The Arizona Cardinals are now officially on the clock to make a major decision on their Pro Bowl quarterback Kyler Murray‘s contract. The third-year QB seems to have put the team on notice that he wants a decision on his fifth-year option or possible extension with his latest move on social media.
Kyler Murray scrubbed his Instagram of all mentions of the Arizona Cardinals
Kyler Murray has 1.3 million Instagram followers and follows 459 accounts. That number used to be at least 460, but the QB no longer follows his current NFL team, the Arizona Cardinals.
The unfollow was part of a massive social media move where Murray scrubbed his Instagram account of any mention of the Cardinals. His bio now simply says, “Green Light,” followed by what look to be Chinese characters.
The QB also left two posts up on his page. One is a post from Dec. 9, 2018, with a picture of Murray as an Oklahoma Sooners signal-caller from when he won the Heisman Trophy. The other is from this past Sunday and is a snap of him at the Pro Bowl.
This most recent post could be a subtle reminder that the Cardinals now owe Murray even more money if they want to keep him long-term.
The Cardinals need to make a $28 million decision on the Pro Bowl QB

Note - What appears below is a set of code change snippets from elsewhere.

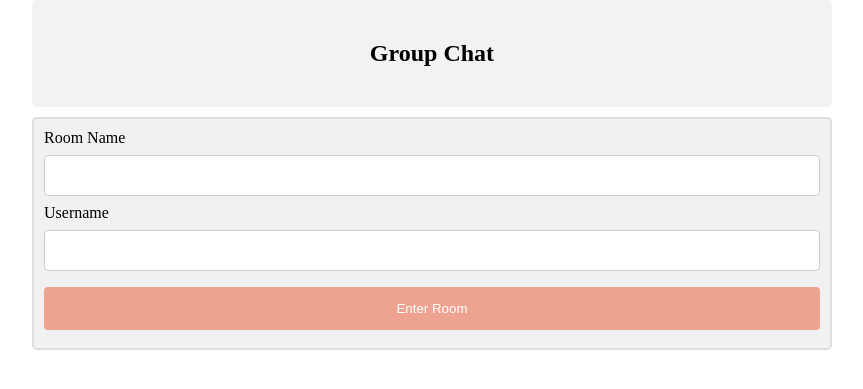
After one commit to Rcmd200103505/django-project, a Django app: page /home/ in a window 1280 px wide. The commit adds this page. Shown: the top 389 px of the page, without its empty margins (208-1071 px from the left). Run offline with Django 3.2, Linux system fonts and the light colour scheme.

Commit message:
added chat

```diff
--- a/base/admin.py
+++ b/base/admin.py
@@ -3,8 +3,11 @@ from .models import Task
 from .models import Profile
 from .models import Post
 from .models import Document
+from .models import Room, Message
 
 admin.site.register(Task)
 admin.site.register(Profile)
 admin.site.register(Post)
 admin.site.register(Document)
+admin.site.register(Room)
+admin.site.register(Message)
--- /dev/null
+++ b/base/templates/base/home.html
@@ -0,0 +1,111 @@
+<!DOCTYPE html>
+<html>
+<head>
+<meta name="viewport" content="width=device-width, initial-scale=1">
+<style>
+body {
+  margin: 0 auto;
+  max-width: 800px;
+  padding: 0 20px;
+}
+
+.container {
+  border: 2px solid #dedede;
+  background-color: #f1f1f1;
+  border-radius: 5px;
+  padding: 10px;
+  margin: 10px 0;
+}
+
+.darker {
+  border-color: #ccc;
+  background-color: #ddd;
+}
+
+.container::after {
+  content: "";
+  clear: both;
+  display: table;
+}
+
+.container img {
+  float: left;
+  max-width: 60px;
+  width: 100%;
+  margin-right: 20px;
+  border-radius: 50%;
+}
+
+.container img.right {
+  float: right;
+  margin-left: 20px;
+  margin-right:0;
+}
+
+.time-right {
+  float: right;
+  color: #aaa;
+}
+
+.time-left {
+  float: left;
+  color: #999;
+}
+</style>
+</head>
+<body>
+
+<div align="center">
+    <h2>Group Chat</h2>
+</div>
+
+
+<div class="container">
+    <style>
+    input[type=text], select {
+    width: 100%;
+    padding: 12px 20px;
+    margin: 8px 0;
+    display: inline-block;
+    border: 1px solid #ccc;
+    border-radius: 4px;
+    box-sizing: border-box;
+    }
+
+    input[type=submit] {
+    width: 100%;
+    background-color: #EEA390;
+    color: white;
+    padding: 14px 20px;
+    margin: 8px 0;
+    border: none;
+    border-radius: 4px;
+    cursor: pointer;
+    }
+
+    input[type=submit]:hover {
+    background-color: #EB796F;
+    }
+
+    div {
+    border-radius: 5px;
+    background-color: #f2f2f2;
+    padding: 20px;
+    }
+    </style>
+
+    <form id="post-form" method="POST" action="checkview/">
+        {% csrf_token %}
+        <label>Room Name</label>
+        <input type="text" name="room_name" id="room_name" width="100px" />
+        <label>Username</label>
+        <input type="text" name="username" id="username" width="100px" />
+        <input type="submit" value="Enter Room">
+    </form>
+</div>
+
+
+</body>
+
+
+</html>
--- a/base/templates/base/task_list.html
+++ b/base/templates/base/task_list.html
@@ -6,6 +6,7 @@
     <a href="{% url 'blog-home' %}"><h1 class="chat">Posts</h1></a>
     <a href="{% url 'task-calendar-current' %}"><h1 class="event_calendar">Calendar</h1></a>
     <a href="{% url 'editor' %}"><h1 class="notes">Notes</h1></a>
+    <a href="{% url 'home' %}"><h1 class="home">Chat</h1></a>
 
 
 </div>
--- a/base/urls.py
+++ b/base/urls.py
@@ -33,6 +33,13 @@ urlpatterns = [
     path('about/', views.about, name='blog-about'),
     path('editor/', views.editor, name='editor'),
     path('delete_document/<int:docid>/', views.delete_document, name='delete_document'),
+    path('home/', views.home, name='home'),
+    path('<str:room>/', views.room, name='room'),
+    path('home/checkview/', views.checkview, name='checkview'),
+    path('send', views.send, name='send'),
+    path('getMessages/<str:room>/', views.getMessages, name='getMessages'),
+
+
 
 ]
 
--- a/base/views.py
+++ b/base/views.py
@@ -25,6 +25,7 @@ from django.views.generic import (
 )
 from .models import Post
 from .models import Document
+from .models import Room, Message
 
 
 class CustomLoginView(LoginView):
@@ -347,8 +348,52 @@ def editor(request):
 
     return render(request, 'base/editor.html', context)
 
+
 def delete_document(request, docid):
     document = Document.objects.get(pk=docid)
     document.delete()
 
     return redirect('editor')
+
+
+def home(request):
+    return render(request, 'base/home.html')
+
+
+def room(request, room):
+    username = request.GET.get('username')
+    room_details = Room.objects.get(name=room)
+    return render(request, 'base/room.html', {
+        'username': username,
+        'room': room,
+        'room_details': room_details
+    })
+
+
+def checkview(request):
+    room = request.POST['room_name']
+    username = request.POST['username']
+
+    if Room.objects.filter(name=room).exists():
+        return redirect('/'+room + '/?username=' + username)
+    else:
+        new_room = Room.objects.create(name=room)
+        new_room.save()
+        return redirect('/'+room + '/?username=' + username)
+
+
+def send(request):
+    message = request.POST['message']
+    username = request.POST['username']
+    room_id = request.POST['room_id']
+
+    new_message = Message.objects.create(value=message, user=username, room=room_id)
+    new_message.save()
+    return HttpResponse('Message sent successfully')
+
+
+def getMessages(request, room):
+    room_details = Room.objects.get(name=room)
+
+    messages = Message.objects.filter(room=room_details.id)
+    return JsonResponse({"messages": list(messages.values())})
--- a/lab5_2/settings.py
+++ b/lab5_2/settings.py
@@ -11,6 +11,8 @@ https://docs.djangoproject.com/en/3.0/ref/settings/
 """
 
 import os
+from pathlib import Path
+
 
 # Build paths inside the project like this: os.path.join(BASE_DIR, ...)
 BASE_DIR = os.path.dirname(os.path.dirname(os.path.abspath(__file__)))
```
Also changed, not shown: base/models.py (+12 -1 lines), base/templates/base/room.html (added, +162 -0 lines), base/migrations/0012_message_room.py (added).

Kyler Murray is heading into the fourth and final guaranteed year of his rookie deal in 2022. The contract will pay him $11.3 million next season.
If the Arizona Cardinals want to keep Murray past 2022, the organization has a few options.
The first is to exercise the fifth-year option built into all first-round rookie deals. Thanks to the QB making his second Pro Bowl, this option just got more expensive. That honor increased his option by around $3 million, per Spotrac’s Nick Korte (h/t Sports Illustrated), which would bring his 2023 salary to around $28 million.
The other option is to give Murray a long-term extension. This could give the Cardinals more control over the salary cap hits they take from the contract. However, those numbers would likely be much higher than the fifth-year option. The last three Pro Bowl QBs to get long-term deals (Josh Allen, Patrick Mahomes, Dak Prescott) got an annual average value of $40-$45 million per season.
The window for accepting 2019 draftees’ fifth-year option opened in early January 2022, per NFL.com. Now teams have until May 2, 2022, to decide yay or nay on the extra year.
All signs point to the Cardinals picking up Murray’s option, but the recent social media move adds intrigue to the process. Does Murray want a long-term deal instead? Is he mad that the franchise waited this long to offer the extra year?
What makes this whole Murray vs. the Cardinals scenario even more interesting is that the QB no longer has his biggest leverage weapon — Major League Baseball — because of the language of his contract.
Murray doesn’t have the leverage of baseball due to his contract language
The fact that Kyler Murray is even in the NFL right now is somewhat of a surprise.
Murray is also an excellent baseball player, and the Oakland A’s drafted him No. 9 overall in the 2018 MLB Draft. While several players — Bo Jackson, Deion Sanders, Brian Jordan — have played both sports professionally, Murray is the only one who went in the first round of both drafts, per NFL.com.
Murray used the leverage of playing two sports in the past. Prior to the 2019 NFL Draft, he reportedly demanded $15 million from the A’s to focus on baseball full time, per Mike Leslie of WFAA in Dallas on Twitter.
Unfortunately for Murray, threatening the Arizona Cardinals with a return to baseball isn’t in the QB’s best interest financially. In Murray’s NFL contract, there is language that would void his deal if the “player participates in any baseball-related activities.”
Whether he stays with the Cardinals or not, Murray would likely have to give up $100 million or more in guaranteed salary that should come his way to start over in a sport that doesn’t even have a labor deal right now.
Since baseball is off the table, it looks like Instagram is the QB’s Plan B, and he pulled that lever this week.
Your move, Cardinals.
All contract figures courtesy of Spotrac